### What you have to do
Repeat exactly each line of the data provided below.

Saved data entries
[Start of Attachment]
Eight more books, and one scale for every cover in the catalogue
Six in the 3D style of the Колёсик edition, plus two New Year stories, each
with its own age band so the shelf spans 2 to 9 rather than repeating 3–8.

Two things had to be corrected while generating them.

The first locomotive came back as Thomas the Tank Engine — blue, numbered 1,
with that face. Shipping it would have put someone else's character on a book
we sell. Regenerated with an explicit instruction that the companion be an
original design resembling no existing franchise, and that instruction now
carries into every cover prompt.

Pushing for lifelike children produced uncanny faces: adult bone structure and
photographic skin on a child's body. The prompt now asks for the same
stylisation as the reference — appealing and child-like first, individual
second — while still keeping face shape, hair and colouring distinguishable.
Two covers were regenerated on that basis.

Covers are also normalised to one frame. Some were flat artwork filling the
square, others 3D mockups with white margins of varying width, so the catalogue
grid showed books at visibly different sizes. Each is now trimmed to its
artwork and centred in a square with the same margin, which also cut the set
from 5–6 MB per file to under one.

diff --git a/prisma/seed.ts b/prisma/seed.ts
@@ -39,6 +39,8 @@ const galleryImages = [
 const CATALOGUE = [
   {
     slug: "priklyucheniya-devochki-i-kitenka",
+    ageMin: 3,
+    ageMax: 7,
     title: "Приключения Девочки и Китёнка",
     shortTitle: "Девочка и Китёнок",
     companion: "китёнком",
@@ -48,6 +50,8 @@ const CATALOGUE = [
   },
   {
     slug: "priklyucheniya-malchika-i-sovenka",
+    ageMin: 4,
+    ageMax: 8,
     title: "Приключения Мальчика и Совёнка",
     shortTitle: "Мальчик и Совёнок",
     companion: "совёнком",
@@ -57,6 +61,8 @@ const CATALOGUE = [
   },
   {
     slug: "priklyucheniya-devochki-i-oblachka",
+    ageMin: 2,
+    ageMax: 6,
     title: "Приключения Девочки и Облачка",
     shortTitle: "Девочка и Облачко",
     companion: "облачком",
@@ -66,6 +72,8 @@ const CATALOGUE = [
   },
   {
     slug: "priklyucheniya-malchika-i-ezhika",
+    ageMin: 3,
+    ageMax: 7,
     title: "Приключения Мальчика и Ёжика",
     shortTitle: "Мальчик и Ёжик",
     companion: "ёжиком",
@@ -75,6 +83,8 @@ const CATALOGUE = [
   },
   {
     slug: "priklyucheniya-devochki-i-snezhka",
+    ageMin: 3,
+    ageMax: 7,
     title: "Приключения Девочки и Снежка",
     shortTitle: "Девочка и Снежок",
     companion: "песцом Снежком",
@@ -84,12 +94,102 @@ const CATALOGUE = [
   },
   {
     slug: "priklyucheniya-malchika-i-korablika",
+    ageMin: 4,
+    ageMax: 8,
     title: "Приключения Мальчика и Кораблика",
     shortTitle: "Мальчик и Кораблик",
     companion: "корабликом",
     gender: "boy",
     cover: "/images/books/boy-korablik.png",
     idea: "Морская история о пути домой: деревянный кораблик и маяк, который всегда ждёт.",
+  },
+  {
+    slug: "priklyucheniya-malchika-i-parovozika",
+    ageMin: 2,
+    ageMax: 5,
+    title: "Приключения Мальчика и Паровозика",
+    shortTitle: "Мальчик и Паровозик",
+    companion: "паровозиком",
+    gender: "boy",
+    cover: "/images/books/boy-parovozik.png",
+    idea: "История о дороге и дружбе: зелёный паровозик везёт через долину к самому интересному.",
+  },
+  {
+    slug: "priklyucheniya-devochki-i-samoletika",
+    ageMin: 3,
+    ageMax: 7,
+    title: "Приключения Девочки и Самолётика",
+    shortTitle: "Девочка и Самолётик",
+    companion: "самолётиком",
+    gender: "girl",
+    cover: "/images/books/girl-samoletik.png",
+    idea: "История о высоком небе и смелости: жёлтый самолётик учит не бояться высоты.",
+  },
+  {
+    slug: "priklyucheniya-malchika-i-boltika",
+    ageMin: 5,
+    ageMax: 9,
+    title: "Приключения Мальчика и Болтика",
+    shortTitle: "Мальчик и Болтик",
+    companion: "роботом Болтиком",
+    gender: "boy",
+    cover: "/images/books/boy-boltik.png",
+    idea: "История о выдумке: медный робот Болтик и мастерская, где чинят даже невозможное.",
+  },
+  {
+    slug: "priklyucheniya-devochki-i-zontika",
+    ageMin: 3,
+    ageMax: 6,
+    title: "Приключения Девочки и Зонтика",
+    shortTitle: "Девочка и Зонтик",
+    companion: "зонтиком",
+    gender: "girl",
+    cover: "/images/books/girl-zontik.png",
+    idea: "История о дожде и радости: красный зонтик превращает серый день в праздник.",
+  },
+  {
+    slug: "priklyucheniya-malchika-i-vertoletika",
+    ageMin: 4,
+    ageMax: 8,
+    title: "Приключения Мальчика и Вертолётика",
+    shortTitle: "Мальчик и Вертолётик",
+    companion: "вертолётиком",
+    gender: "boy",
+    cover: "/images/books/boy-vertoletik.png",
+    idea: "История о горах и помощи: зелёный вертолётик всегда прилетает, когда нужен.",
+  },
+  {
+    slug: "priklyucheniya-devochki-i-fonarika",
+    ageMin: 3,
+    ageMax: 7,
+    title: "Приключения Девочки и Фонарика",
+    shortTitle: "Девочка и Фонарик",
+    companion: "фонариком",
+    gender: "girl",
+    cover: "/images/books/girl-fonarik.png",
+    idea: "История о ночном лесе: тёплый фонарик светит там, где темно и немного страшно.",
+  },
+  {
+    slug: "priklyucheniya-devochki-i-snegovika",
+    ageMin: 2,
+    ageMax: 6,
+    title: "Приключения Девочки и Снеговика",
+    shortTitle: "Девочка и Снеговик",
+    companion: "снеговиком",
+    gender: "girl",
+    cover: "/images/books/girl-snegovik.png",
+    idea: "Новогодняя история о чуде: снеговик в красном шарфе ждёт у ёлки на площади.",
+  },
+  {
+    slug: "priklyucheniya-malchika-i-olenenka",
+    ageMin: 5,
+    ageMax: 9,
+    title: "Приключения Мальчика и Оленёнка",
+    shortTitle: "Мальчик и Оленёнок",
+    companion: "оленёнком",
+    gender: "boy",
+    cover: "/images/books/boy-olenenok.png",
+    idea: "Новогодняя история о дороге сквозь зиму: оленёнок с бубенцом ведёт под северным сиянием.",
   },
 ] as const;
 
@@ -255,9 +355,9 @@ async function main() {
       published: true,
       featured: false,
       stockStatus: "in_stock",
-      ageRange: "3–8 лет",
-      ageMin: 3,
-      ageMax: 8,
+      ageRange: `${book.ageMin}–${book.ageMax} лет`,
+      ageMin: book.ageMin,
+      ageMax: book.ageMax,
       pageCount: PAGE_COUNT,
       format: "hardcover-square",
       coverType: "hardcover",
[End of Attachment]
### Response to the task
Eight more books, and one scale for every cover in the catalogue
Six in the 3D style of the Колёсик edition, plus two New Year stories, each
with its own age band so the shelf spans 2 to 9 rather than repeating 3–8.

Two things had to be corrected while generating them.

The first locomotive came back as Thomas the Tank Engine — blue, numbered 1,
with that face. Shipping it would have put someone else's character on a book
we sell. Regenerated with an explicit instruction that the companion be an
original design resembling no existing franchise, and that instruction now
carries into every cover prompt.

Pushing for lifelike children produced uncanny faces: adult bone structure and
photographic skin on a child's body. The prompt now asks for the same
stylisation as the reference — appealing and child-like first, individual
second — while still keeping face shape, hair and colouring distinguishable.
Two covers were regenerated on that basis.

Covers are also normalised to one frame. Some were flat artwork filling the
square, others 3D mockups with white margins of varying width, so the catalogue
grid showed books at visibly different sizes. Each is now trimmed to its
artwork and centred in a square with the same margin, which also cut the set
from 5–6 MB per file to under one.

diff --git a/prisma/seed.ts b/prisma/seed.ts
@@ -39,6 +39,8 @@ const galleryImages = [
 const CATALOGUE = [
   {
     slug: "priklyucheniya-devochki-i-kitenka",
+    ageMin: 3,
+    ageMax: 7,
     title: "Приключения Девочки и Китёнка",
     shortTitle: "Девочка и Китёнок",
     companion: "китёнком",
@@ -48,6 +50,8 @@ const CATALOGUE = [
   },
   {
     slug: "priklyucheniya-malchika-i-sovenka",
+    ageMin: 4,
+    ageMax: 8,
     title: "Приключения Мальчика и Совёнка",
     shortTitle: "Мальчик и Совёнок",
     companion: "совёнком",
@@ -57,6 +61,8 @@ const CATALOGUE = [
   },
   {
     slug: "priklyucheniya-devochki-i-oblachka",
+    ageMin: 2,
+    ageMax: 6,
     title: "Приключения Девочки и Облачка",
     shortTitle: "Девочка и Облачко",
     companion: "облачком",
@@ -66,6 +72,8 @@ const CATALOGUE = [
   },
   {
     slug: "priklyucheniya-malchika-i-ezhika",
+    ageMin: 3,
+    ageMax: 7,
     title: "Приключения Мальчика и Ёжика",
     shortTitle: "Мальчик и Ёжик",
     companion: "ёжиком",
@@ -75,6 +83,8 @@ const CATALOGUE = [
   },
   {
     slug: "priklyucheniya-devochki-i-snezhka",
+    ageMin: 3,
+    ageMax: 7,
     title: "Приключения Девочки и Снежка",
     shortTitle: "Девочка и Снежок",
     companion: "песцом Снежком",
@@ -84,12 +94,102 @@ const CATALOGUE = [
   },
   {
     slug: "priklyucheniya-malchika-i-korablika",
+    ageMin: 4,
+    ageMax: 8,
     title: "Приключения Мальчика и Кораблика",
     shortTitle: "Мальчик и Кораблик",
     companion: "корабликом",
     gender: "boy",
     cover: "/images/books/boy-korablik.png",
     idea: "Морская история о пути домой: деревянный кораблик и маяк, который всегда ждёт.",
+  },
+  {
+    slug: "priklyucheniya-malchika-i-parovozika",
+    ageMin: 2,
+    ageMax: 5,
+    title: "Приключения Мальчика и Паровозика",
+    shortTitle: "Мальчик и Паровозик",
+    companion: "паровозиком",
+    gender: "boy",
+    cover: "/images/books/boy-parovozik.png",
+    idea: "История о дороге и дружбе: зелёный паровозик везёт через долину к самому интересному.",
+  },
+  {
+    slug: "priklyucheniya-devochki-i-samoletika",
+    ageMin: 3,
+    ageMax: 7,
+    title: "Приключения Девочки и Самолётика",
+    shortTitle: "Девочка и Самолётик",
+    companion: "самолётиком",
+    gender: "girl",
+    cover: "/images/books/girl-samoletik.png",
+    idea: "История о высоком небе и смелости: жёлтый самолётик учит не бояться высоты.",
+  },
+  {
+    slug: "priklyucheniya-malchika-i-boltika",
+    ageMin: 5,
+    ageMax: 9,
+    title: "Приключения Мальчика и Болтика",
+    shortTitle: "Мальчик и Болтик",
+    companion: "роботом Болтиком",
+    gender: "boy",
+    cover: "/images/books/boy-boltik.png",
+    idea: "История о выдумке: медный робот Болтик и мастерская, где чинят даже невозможное.",
+  },
+  {
+    slug: "priklyucheniya-devochki-i-zontika",
+    ageMin: 3,
+    ageMax: 6,
+    title: "Приключения Девочки и Зонтика",
+    shortTitle: "Девочка и Зонтик",
+    companion: "зонтиком",
+    gender: "girl",
+    cover: "/images/books/girl-zontik.png",
+    idea: "История о дожде и радости: красный зонтик превращает серый день в праздник.",
+  },
+  {
+    slug: "priklyucheniya-malchika-i-vertoletika",
+    ageMin: 4,
+    ageMax: 8,
+    title: "Приключения Мальчика и Вертолётика",
+    shortTitle: "Мальчик и Вертолётик",
+    companion: "вертолётиком",
+    gender: "boy",
+    cover: "/images/books/boy-vertoletik.png",
+    idea: "История о горах и помощи: зелёный вертолётик всегда прилетает, когда нужен.",
+  },
+  {
+    slug: "priklyucheniya-devochki-i-fonarika",
+    ageMin: 3,
+    ageMax: 7,
+    title: "Приключения Девочки и Фонарика",
+    shortTitle: "Девочка и Фонарик",
+    companion: "фонариком",
+    gender: "girl",
+    cover: "/images/books/girl-fonarik.png",
+    idea: "История о ночном лесе: тёплый фонарик светит там, где темно и немного страшно.",
+  },
+  {
+    slug: "priklyucheniya-devochki-i-snegovika",
+    ageMin: 2,
+    ageMax: 6,
+    title: "Приключения Девочки и Снеговика",
+    shortTitle: "Девочка и Снеговик",
+    companion: "снеговиком",
+    gender: "girl",
+    cover: "/images/books/girl-snegovik.png",
+    idea: "Новогодняя история о чуде: снеговик в красном шарфе ждёт у ёлки на площади.",
+  },
+  {
+    slug: "priklyucheniya-malchika-i-olenenka",
+    ageMin: 5,
+    ageMax: 9,
+    title: "Приключения Мальчика и Оленёнка",
+    shortTitle: "Мальчик и Оленёнок",
+    companion: "оленёнком",
+    gender: "boy",
+    cover: "/images/books/boy-olenenok.png",
+    idea: "Новогодняя история о дороге сквозь зиму: оленёнок с бубенцом ведёт под северным сиянием.",
   },
 ] as const;
 
@@ -255,9 +355,9 @@ async function main() {
       published: true,
       featured: false,
       stockStatus: "in_stock",
-      ageRange: "3–8 лет",
-      ageMin: 3,
-      ageMax: 8,
+      ageRange: `${book.ageMin}–${book.ageMax} лет`,
+      ageMin: book.ageMin,
+      ageMax: book.ageMax,
       pageCount: PAGE_COUNT,
       format: "hardcover-square",
       coverType: "hardcover",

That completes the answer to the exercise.